— Records to process —
>>>>

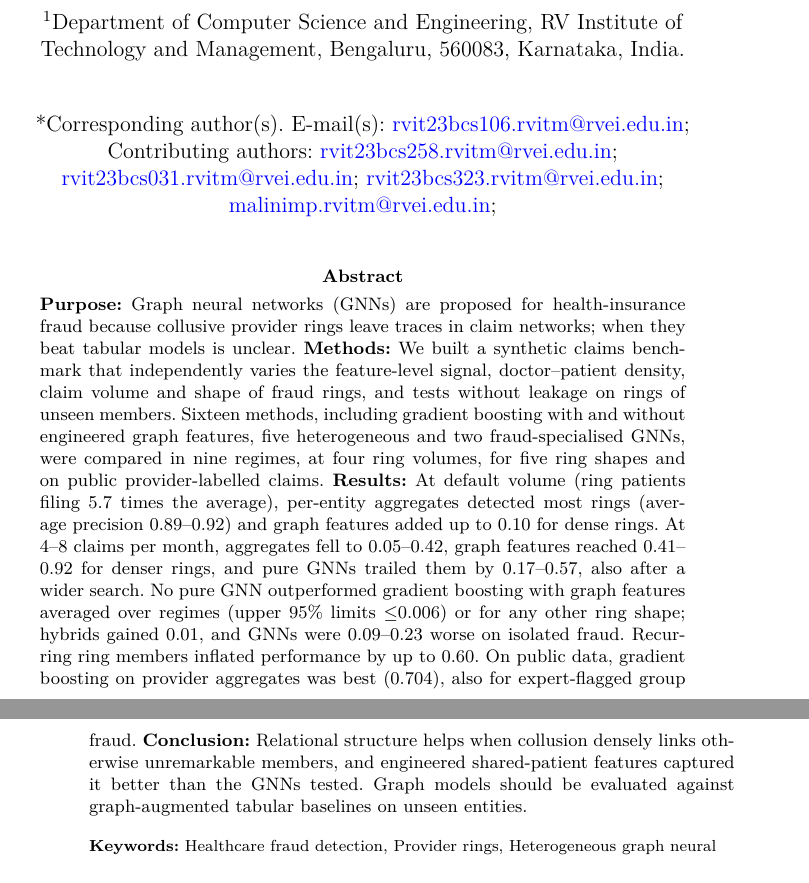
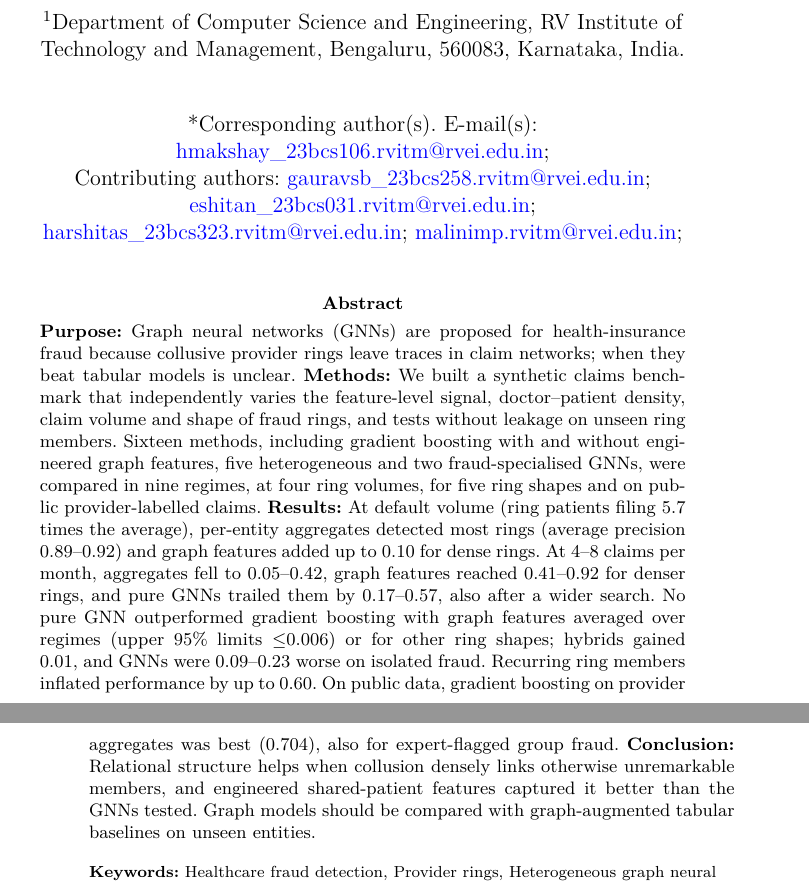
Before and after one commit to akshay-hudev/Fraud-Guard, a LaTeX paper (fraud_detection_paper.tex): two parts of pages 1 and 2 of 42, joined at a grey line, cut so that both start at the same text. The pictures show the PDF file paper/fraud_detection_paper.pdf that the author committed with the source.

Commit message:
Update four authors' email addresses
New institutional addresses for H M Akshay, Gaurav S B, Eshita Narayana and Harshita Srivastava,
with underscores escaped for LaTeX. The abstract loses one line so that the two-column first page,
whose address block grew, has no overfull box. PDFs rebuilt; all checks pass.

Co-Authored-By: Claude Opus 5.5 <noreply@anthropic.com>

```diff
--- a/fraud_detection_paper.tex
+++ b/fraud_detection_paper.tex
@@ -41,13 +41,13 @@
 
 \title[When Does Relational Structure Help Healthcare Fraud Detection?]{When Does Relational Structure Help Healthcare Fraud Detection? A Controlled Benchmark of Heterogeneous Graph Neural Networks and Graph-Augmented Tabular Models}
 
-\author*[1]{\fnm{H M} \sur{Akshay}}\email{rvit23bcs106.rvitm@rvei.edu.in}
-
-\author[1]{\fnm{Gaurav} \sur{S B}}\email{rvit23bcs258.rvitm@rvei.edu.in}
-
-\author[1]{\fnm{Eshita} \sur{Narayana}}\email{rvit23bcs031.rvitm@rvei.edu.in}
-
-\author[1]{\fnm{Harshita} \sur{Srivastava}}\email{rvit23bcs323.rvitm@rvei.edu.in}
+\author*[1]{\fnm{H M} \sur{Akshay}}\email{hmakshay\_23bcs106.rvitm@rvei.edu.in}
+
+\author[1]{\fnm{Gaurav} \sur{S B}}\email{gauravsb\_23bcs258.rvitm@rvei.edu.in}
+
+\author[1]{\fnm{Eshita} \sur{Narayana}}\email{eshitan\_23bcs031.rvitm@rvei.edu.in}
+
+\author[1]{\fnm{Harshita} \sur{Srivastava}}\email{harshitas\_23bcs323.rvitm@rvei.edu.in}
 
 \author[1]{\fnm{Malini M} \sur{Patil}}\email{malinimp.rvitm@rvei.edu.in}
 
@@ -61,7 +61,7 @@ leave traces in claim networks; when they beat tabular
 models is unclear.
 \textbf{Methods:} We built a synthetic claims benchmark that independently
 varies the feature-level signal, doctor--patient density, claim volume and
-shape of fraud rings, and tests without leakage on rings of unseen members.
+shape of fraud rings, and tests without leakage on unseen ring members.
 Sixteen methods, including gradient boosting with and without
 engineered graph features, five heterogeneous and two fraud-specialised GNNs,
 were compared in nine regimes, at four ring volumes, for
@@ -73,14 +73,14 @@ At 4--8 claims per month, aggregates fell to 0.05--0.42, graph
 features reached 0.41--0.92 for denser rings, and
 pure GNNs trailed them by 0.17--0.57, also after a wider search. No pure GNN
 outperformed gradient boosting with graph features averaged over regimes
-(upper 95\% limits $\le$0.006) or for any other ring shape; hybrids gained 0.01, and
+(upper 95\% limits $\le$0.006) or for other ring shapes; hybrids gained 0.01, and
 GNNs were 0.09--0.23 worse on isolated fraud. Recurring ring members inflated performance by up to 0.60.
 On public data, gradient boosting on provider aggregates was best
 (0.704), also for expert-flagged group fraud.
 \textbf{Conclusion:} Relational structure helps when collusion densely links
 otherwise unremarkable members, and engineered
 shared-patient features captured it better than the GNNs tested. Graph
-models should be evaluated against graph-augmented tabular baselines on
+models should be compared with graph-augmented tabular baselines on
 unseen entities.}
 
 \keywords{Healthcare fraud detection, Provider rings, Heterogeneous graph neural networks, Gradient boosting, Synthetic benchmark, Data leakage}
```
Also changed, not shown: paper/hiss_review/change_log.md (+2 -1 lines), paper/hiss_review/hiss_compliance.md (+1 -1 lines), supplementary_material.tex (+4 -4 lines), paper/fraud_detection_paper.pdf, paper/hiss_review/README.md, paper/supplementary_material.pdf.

<<<<
>>>>

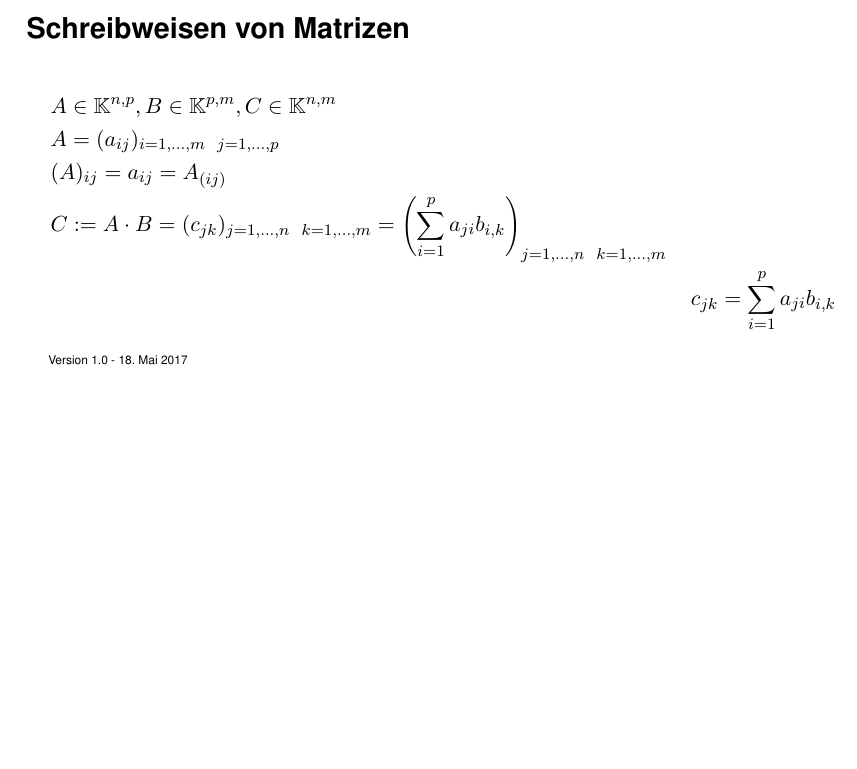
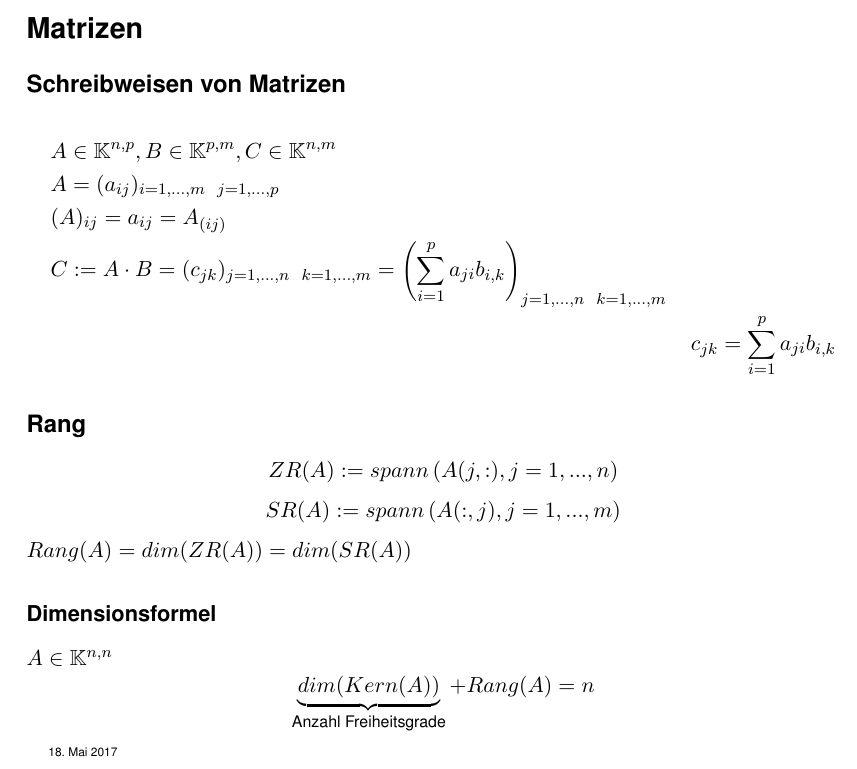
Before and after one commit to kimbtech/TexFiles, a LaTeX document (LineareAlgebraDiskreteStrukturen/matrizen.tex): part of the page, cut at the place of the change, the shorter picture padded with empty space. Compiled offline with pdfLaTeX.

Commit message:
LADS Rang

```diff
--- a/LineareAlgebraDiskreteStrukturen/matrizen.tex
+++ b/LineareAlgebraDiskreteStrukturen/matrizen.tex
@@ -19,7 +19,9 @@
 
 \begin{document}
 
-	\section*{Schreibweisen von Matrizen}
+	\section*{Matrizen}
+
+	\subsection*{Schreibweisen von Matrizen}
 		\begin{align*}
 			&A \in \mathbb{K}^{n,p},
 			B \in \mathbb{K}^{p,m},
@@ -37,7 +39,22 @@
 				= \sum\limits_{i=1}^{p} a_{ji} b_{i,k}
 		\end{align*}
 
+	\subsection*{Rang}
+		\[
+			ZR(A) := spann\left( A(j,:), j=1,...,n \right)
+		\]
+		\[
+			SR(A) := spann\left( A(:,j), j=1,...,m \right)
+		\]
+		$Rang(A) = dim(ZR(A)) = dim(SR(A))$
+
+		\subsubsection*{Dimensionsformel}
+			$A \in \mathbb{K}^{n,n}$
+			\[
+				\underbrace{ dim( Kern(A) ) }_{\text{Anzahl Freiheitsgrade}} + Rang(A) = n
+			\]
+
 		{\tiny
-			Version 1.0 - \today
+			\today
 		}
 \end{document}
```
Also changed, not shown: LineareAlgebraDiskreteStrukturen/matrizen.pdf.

<<<<
>>>>

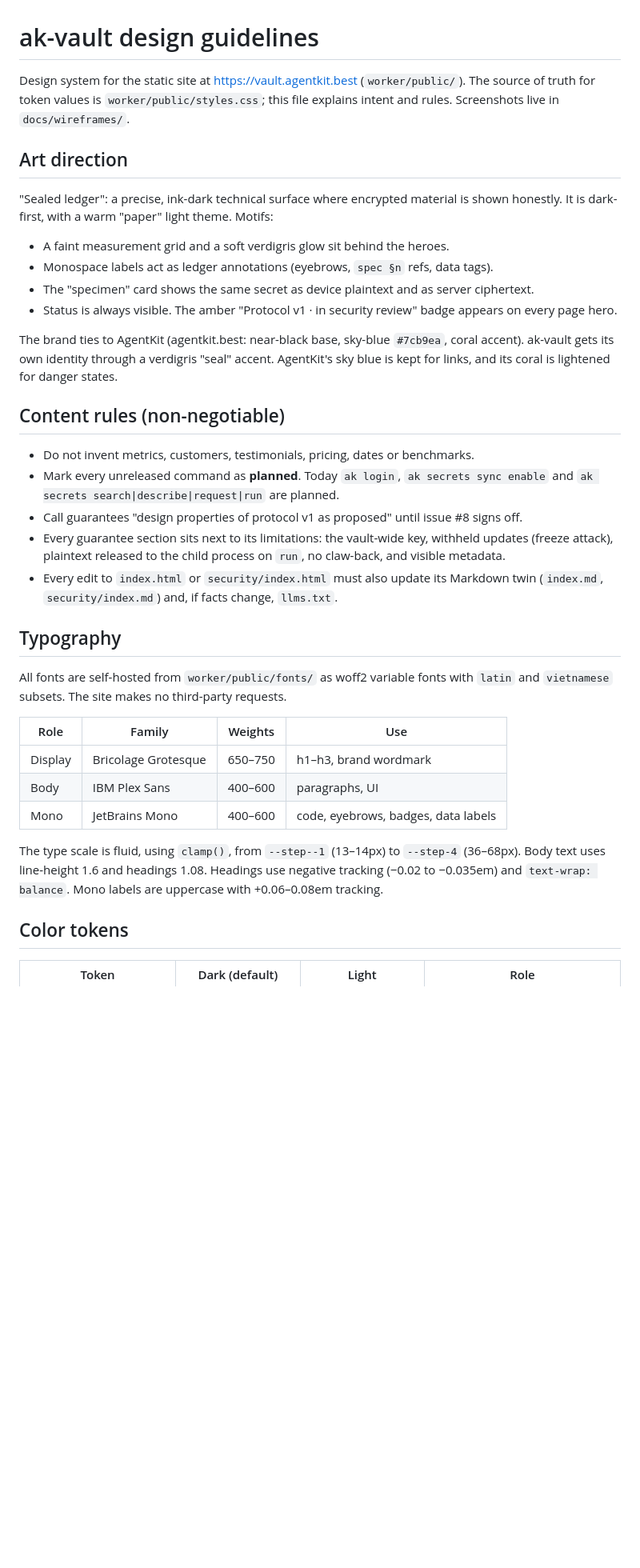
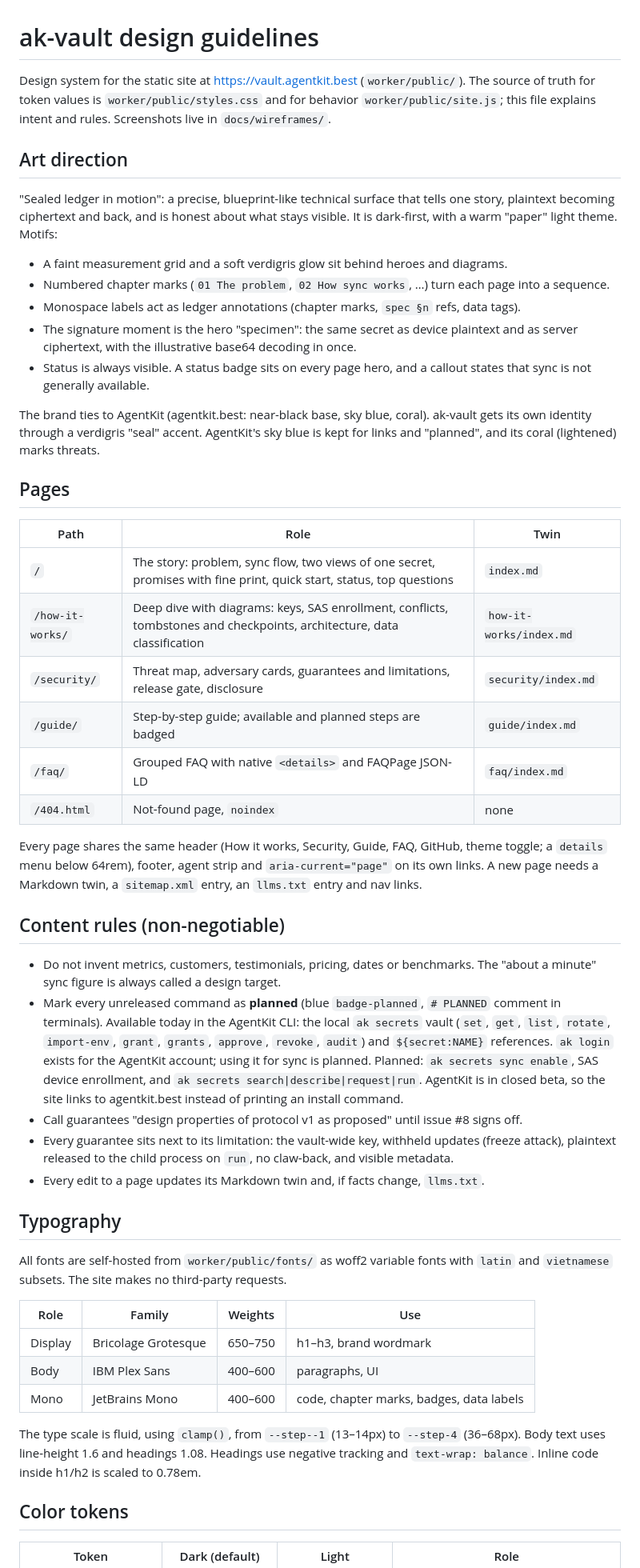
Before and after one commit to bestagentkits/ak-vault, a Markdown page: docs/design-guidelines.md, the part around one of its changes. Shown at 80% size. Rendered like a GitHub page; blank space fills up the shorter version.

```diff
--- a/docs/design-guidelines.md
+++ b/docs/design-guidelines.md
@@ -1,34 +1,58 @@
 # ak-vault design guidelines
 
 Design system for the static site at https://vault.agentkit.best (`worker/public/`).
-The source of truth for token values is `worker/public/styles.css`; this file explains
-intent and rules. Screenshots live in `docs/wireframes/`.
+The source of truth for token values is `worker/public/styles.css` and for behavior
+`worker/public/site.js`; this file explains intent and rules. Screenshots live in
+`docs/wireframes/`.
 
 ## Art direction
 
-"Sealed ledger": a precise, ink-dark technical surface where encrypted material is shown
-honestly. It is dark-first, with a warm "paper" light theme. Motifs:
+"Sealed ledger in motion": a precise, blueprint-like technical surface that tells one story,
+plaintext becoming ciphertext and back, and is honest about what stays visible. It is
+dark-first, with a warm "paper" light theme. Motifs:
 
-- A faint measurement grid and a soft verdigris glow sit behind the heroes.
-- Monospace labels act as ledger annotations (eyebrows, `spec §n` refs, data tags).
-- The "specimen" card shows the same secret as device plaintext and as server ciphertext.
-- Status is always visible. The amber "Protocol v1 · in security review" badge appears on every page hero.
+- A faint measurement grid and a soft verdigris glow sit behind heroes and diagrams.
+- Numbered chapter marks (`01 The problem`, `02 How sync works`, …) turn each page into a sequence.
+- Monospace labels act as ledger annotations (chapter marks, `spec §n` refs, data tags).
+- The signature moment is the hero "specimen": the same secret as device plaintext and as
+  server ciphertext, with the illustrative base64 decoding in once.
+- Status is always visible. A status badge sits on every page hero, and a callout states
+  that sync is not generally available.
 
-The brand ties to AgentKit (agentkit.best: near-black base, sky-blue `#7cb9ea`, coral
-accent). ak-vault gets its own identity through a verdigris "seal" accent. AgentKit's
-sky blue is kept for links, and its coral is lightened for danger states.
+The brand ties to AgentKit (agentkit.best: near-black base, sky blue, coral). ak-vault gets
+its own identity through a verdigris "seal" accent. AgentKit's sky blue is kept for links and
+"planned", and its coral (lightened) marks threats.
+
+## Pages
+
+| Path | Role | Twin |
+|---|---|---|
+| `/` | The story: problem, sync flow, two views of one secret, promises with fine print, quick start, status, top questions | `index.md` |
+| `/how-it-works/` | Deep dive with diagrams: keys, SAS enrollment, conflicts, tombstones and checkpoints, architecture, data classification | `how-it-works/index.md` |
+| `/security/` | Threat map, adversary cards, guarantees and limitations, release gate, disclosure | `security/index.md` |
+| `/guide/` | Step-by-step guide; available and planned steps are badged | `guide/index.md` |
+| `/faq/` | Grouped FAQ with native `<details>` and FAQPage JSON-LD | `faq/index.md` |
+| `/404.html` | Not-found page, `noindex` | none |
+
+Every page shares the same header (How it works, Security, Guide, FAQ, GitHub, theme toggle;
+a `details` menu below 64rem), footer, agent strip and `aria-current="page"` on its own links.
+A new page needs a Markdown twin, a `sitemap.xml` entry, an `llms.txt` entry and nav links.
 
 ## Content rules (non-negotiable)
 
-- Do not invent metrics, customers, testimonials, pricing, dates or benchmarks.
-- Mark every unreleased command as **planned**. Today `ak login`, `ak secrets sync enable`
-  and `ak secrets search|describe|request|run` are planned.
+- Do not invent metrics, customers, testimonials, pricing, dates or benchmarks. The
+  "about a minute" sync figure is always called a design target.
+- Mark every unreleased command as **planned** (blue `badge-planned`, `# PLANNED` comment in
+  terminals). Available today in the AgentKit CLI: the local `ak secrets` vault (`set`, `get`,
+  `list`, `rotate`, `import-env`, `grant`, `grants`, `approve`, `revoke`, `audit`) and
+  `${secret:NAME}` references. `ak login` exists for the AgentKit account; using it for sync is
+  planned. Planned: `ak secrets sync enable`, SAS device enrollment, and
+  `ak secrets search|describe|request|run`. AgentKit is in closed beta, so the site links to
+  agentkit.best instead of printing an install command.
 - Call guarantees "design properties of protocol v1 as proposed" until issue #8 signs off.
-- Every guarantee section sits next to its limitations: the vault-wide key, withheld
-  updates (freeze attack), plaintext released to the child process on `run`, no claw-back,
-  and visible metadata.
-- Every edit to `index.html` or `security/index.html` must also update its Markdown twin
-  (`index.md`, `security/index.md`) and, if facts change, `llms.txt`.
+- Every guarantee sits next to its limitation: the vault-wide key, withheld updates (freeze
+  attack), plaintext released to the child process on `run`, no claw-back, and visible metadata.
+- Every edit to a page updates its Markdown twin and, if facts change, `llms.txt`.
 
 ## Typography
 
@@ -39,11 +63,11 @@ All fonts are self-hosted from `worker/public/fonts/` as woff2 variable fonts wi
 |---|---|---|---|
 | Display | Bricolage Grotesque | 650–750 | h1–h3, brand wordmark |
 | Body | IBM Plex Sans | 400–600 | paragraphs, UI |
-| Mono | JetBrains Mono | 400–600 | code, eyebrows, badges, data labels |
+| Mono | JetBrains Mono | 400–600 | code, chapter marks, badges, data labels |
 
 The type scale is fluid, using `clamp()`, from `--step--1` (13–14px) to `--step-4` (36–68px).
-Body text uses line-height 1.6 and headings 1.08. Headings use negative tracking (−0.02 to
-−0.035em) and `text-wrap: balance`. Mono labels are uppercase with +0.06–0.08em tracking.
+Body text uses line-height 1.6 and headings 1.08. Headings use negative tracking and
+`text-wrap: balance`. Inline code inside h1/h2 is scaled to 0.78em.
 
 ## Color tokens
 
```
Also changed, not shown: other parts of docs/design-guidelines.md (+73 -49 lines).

<<<<

— To do —
Wherever the string "sync" turns up in the material, copy the whole line.

— Exercise result —
+- Numbered chapter marks (`01 The problem`, `02 How sync works`, …) turn each page into a sequence.
+  that sync is not generally available.
+| `/` | The story: problem, sync flow, two views of one secret, promises with fine print, quick start, status, top questions | `index.md` |
-- Mark every unreleased command as **planned**. Today `ak login`, `ak secrets sync enable`
+  "about a minute" sync figure is always called a design target.
+  `${secret:NAME}` references. `ak login` exists for the AgentKit account; using it for sync is
+  planned. Planned: `ak secrets sync enable`, SAS device enrollment, and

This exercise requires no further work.